ASSIGNED TASK: Match on the string "output" in the entries below and return every matching line.

━━━ DATA FOR PROCESSING

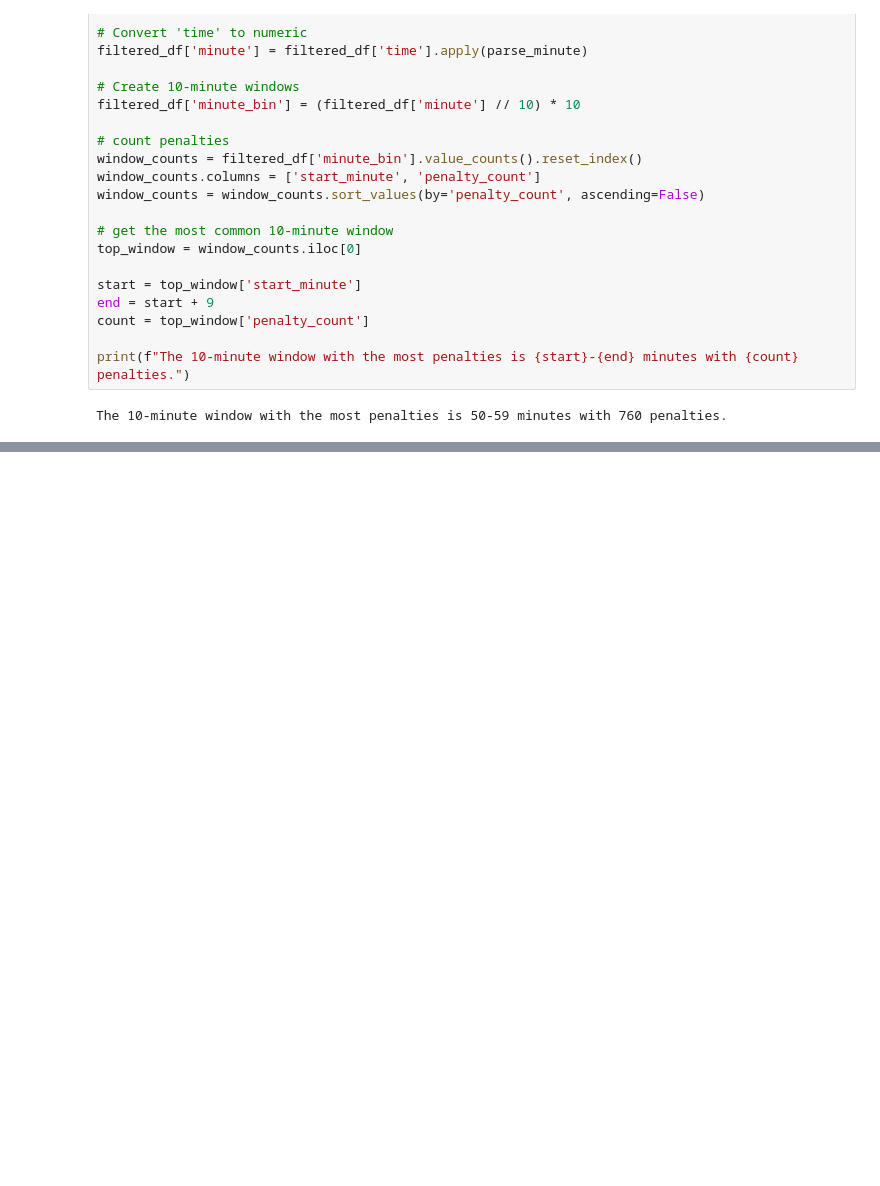
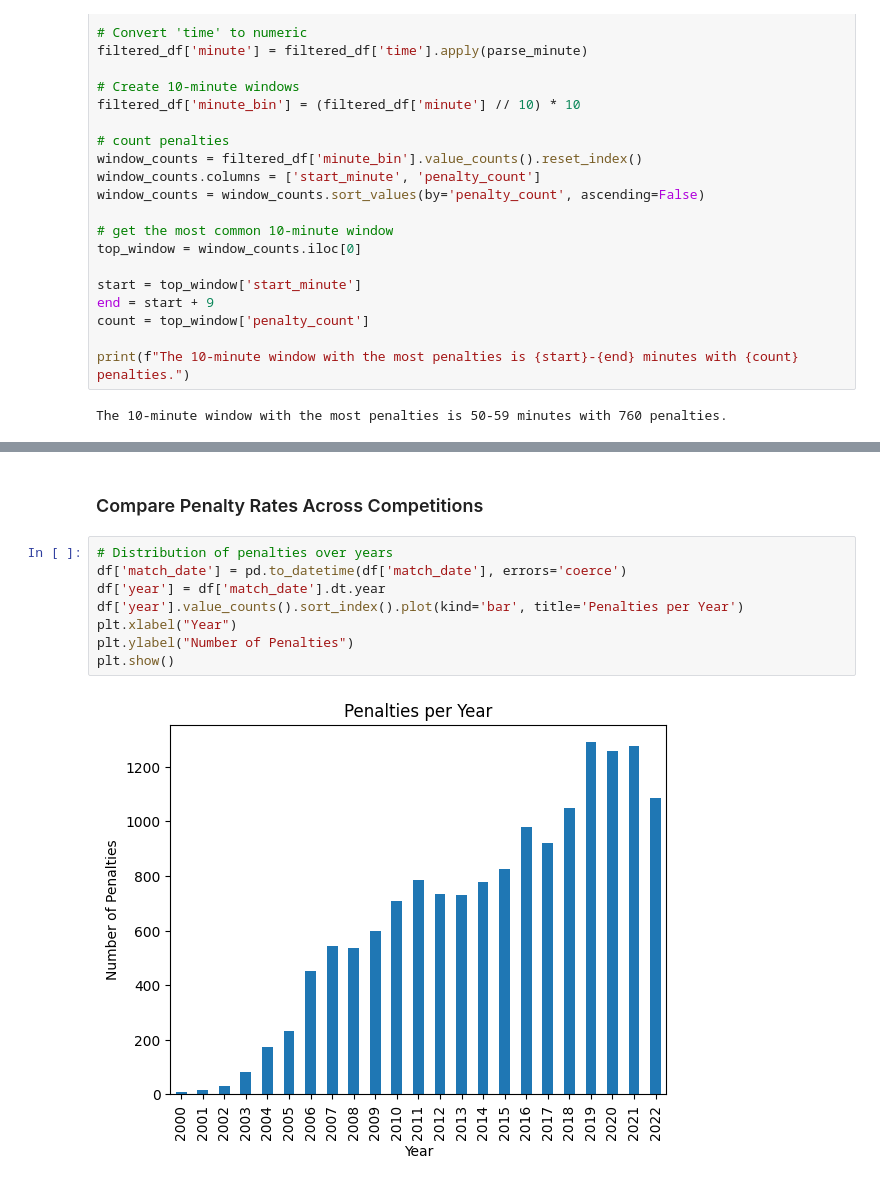
Before and after one commit to mr-robot77/Football-Data-Analyse, a Jupyter notebook: Penalty_analysis.ipynb, the cells around one changed output, grey strips where cells are left out. Cells and saved outputs as stored; diff of their text form; blank space fills up the shorter version.

```diff
--- a/Penalty_analysis.ipynb
+++ b/Penalty_analysis.ipynb
@@ -127,0 +207,12 @@ plt.show()
+# %% [markdown]
+### Compare Penalty Rates Across Competitions
+# %%
+# Distribution of penalties over years
+df['match_date'] = pd.to_datetime(df['match_date'], errors='coerce')
+df['year'] = df['match_date'].dt.year
+df['year'].value_counts().sort_index().plot(kind='bar', title='Penalties per Year')
+plt.xlabel("Year")
+plt.ylabel("Number of Penalties")
+plt.show()
+# %% [output]
+[figure, added]
```
Also changed, not shown: parts of 33 cells of this notebook.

━━━━━━

ANSWER TO THIS PROBLEM:
Before and after one commit to mr-robot77/Football-Data-Analyse, a Jupyter notebook: Penalty_analysis.ipynb, the cells around one changed output, grey strips where cells are left out. Cells and saved outputs as stored; diff of their text form; blank space fills up the shorter version.
+# %% [output]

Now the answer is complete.